— WORK REQUEST —
Could you set down the records below exactly as they are, with no pictures?

►

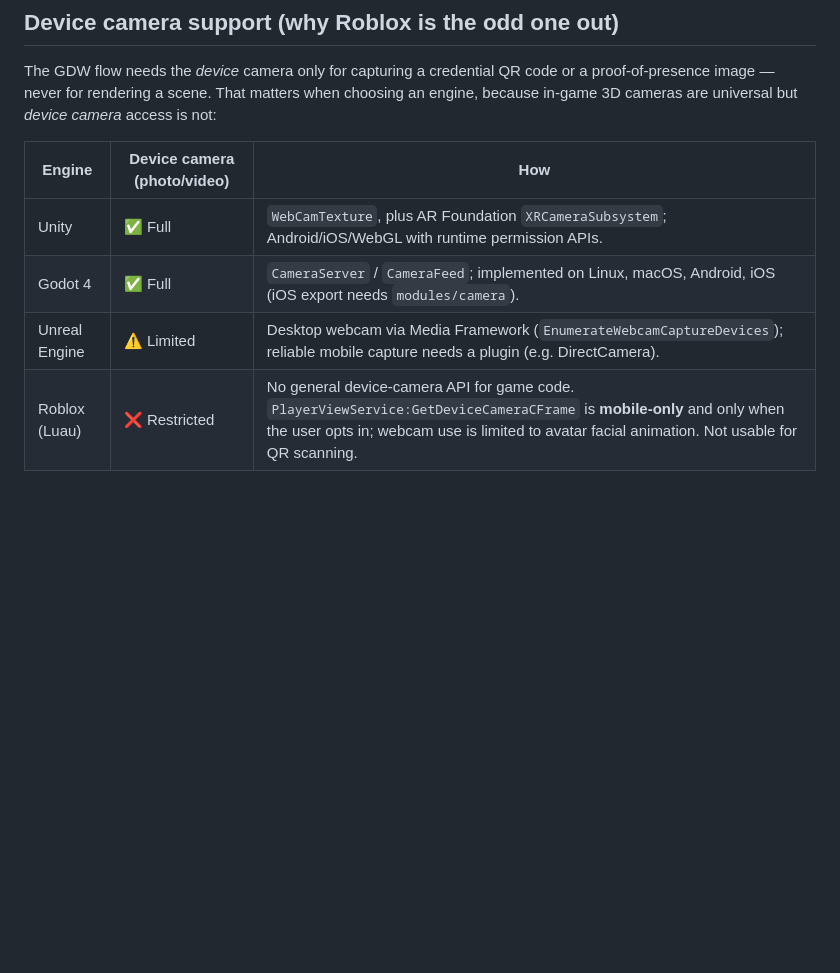
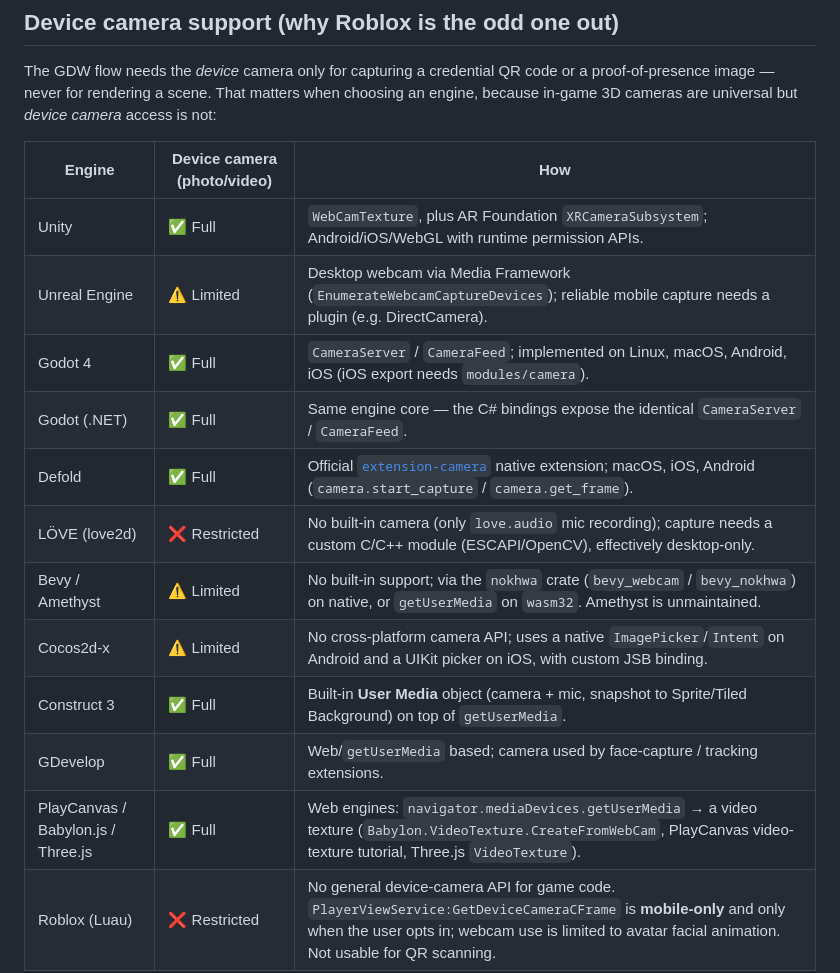
Before and after one commit to abutauskas/gdw-game-wallet-frameworks, a Markdown page: README.md, the part around the change. Rendered like a GitHub page; blank space fills up the shorter version.

Commit message:
Expand device-camera support matrix across engines
Add Defold, Godot (.NET), LÖVE, Bevy/Amethyst, Cocos2d-x, Construct 3,
GDevelop and the web engines (PlayCanvas/Babylon.js/Three.js) to the
device-camera support table, with the API each relies on.

```diff
--- a/README.md
+++ b/README.md
@@ -117,8 +117,16 @@ access is not:
 | Engine | Device camera (photo/video) | How |
 | --- | --- | --- |
 | Unity | ✅ Full | `WebCamTexture`, plus AR Foundation `XRCameraSubsystem`; Android/iOS/WebGL with runtime permission APIs. |
+| Unreal Engine | ⚠️ Limited | Desktop webcam via Media Framework (`EnumerateWebcamCaptureDevices`); reliable mobile capture needs a plugin (e.g. DirectCamera). |
 | Godot 4 | ✅ Full | `CameraServer` / `CameraFeed`; implemented on Linux, macOS, Android, iOS (iOS export needs `modules/camera`). |
-| Unreal Engine | ⚠️ Limited | Desktop webcam via Media Framework (`EnumerateWebcamCaptureDevices`); reliable mobile capture needs a plugin (e.g. DirectCamera). |
+| Godot (.NET) | ✅ Full | Same engine core — the C# bindings expose the identical `CameraServer` / `CameraFeed`. |
+| Defold | ✅ Full | Official [`extension-camera`](https://defold.com/extension-camera/) native extension; macOS, iOS, Android (`camera.start_capture` / `camera.get_frame`). |
+| LÖVE (love2d) | ❌ Restricted | No built-in camera (only `love.audio` mic recording); capture needs a custom C/C++ module (ESCAPI/OpenCV), effectively desktop-only. |
+| Bevy / Amethyst | ⚠️ Limited | No built-in support; via the `nokhwa` crate (`bevy_webcam` / `bevy_nokhwa`) on native, or `getUserMedia` on `wasm32`. Amethyst is unmaintained. |
+| Cocos2d-x | ⚠️ Limited | No cross-platform camera API; uses a native `ImagePicker`/`Intent` on Android and a UIKit picker on iOS, with custom JSB binding. |
+| Construct 3 | ✅ Full | Built-in **User Media** object (camera + mic, snapshot to Sprite/Tiled Background) on top of `getUserMedia`. |
+| GDevelop | ✅ Full | Web/`getUserMedia` based; camera used by face-capture / tracking extensions. |
+| PlayCanvas / Babylon.js / Three.js | ✅ Full | Web engines: `navigator.mediaDevices.getUserMedia` → a video texture (`Babylon.VideoTexture.CreateFromWebCam`, PlayCanvas video-texture tutorial, Three.js `VideoTexture`). |
 | Roblox (Luau) | ❌ Restricted | No general device-camera API for game code. `PlayerViewService:GetDeviceCameraCFrame` is **mobile-only** and only when the user opts in; webcam use is limited to avatar facial animation. Not usable for QR scanning. |
 
 **Consequence:** the credentials themselves are engine-agnostic (the same
```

◄

— EXERCISE OUTPUT —
Before and after one commit to abutauskas/gdw-game-wallet-frameworks, a Markdown page: README.md, the part around the change. Rendered like a GitHub page; blank space fills up the shorter version.

Commit message:
Expand device-camera support matrix across engines
Add Defold, Godot (.NET), LÖVE, Bevy/Amethyst, Cocos2d-x, Construct 3,
GDevelop and the web engines (PlayCanvas/Babylon.js/Three.js) to the
device-camera support table, with the API each relies on.

```diff
--- a/README.md
+++ b/README.md
@@ -117,8 +117,16 @@ access is not:
 | Engine | Device camera (photo/video) | How |
 | --- | --- | --- |
 | Unity | ✅ Full | `WebCamTexture`, plus AR Foundation `XRCameraSubsystem`; Android/iOS/WebGL with runtime permission APIs. |
+| Unreal Engine | ⚠️ Limited | Desktop webcam via Media Framework (`EnumerateWebcamCaptureDevices`); reliable mobile capture needs a plugin (e.g. DirectCamera). |
 | Godot 4 | ✅ Full | `CameraServer` / `CameraFeed`; implemented on Linux, macOS, Android, iOS (iOS export needs `modules/camera`). |
-| Unreal Engine | ⚠️ Limited | Desktop webcam via Media Framework (`EnumerateWebcamCaptureDevices`); reliable mobile capture needs a plugin (e.g. DirectCamera). |
+| Godot (.NET) | ✅ Full | Same engine core — the C# bindings expose the identical `CameraServer` / `CameraFeed`. |
+| Defold | ✅ Full | Official [`extension-camera`](https://defold.com/extension-camera/) native extension; macOS, iOS, Android (`camera.start_capture` / `camera.get_frame`). |
+| LÖVE (love2d) | ❌ Restricted | No built-in camera (only `love.audio` mic recording); capture needs a custom C/C++ module (ESCAPI/OpenCV), effectively desktop-only. |
+| Bevy / Amethyst | ⚠️ Limited | No built-in support; via the `nokhwa` crate (`bevy_webcam` / `bevy_nokhwa`) on native, or `getUserMedia` on `wasm32`. Amethyst is unmaintained. |
+| Cocos2d-x | ⚠️ Limited | No cross-platform camera API; uses a native `ImagePicker`/`Intent` on Android and a UIKit picker on iOS, with custom JSB binding. |
+| Construct 3 | ✅ Full | Built-in **User Media** object (camera + mic, snapshot to Sprite/Tiled Background) on top of `getUserMedia`. |
+| GDevelop | ✅ Full | Web/`getUserMedia` based; camera used by face-capture / tracking extensions. |
+| PlayCanvas / Babylon.js / Three.js | ✅ Full | Web engines: `navigator.mediaDevices.getUserMedia` → a video texture (`Babylon.VideoTexture.CreateFromWebCam`, PlayCanvas video-texture tutorial, Three.js `VideoTexture`). |
 | Roblox (Luau) | ❌ Restricted | No general device-camera API for game code. `PlayerViewService:GetDeviceCameraCFrame` is **mobile-only** and only when the user opts in; webcam use is limited to avatar facial animation. Not usable for QR scanning. |
 
 **Consequence:** the credentials themselves are engine-agnostic (the same
```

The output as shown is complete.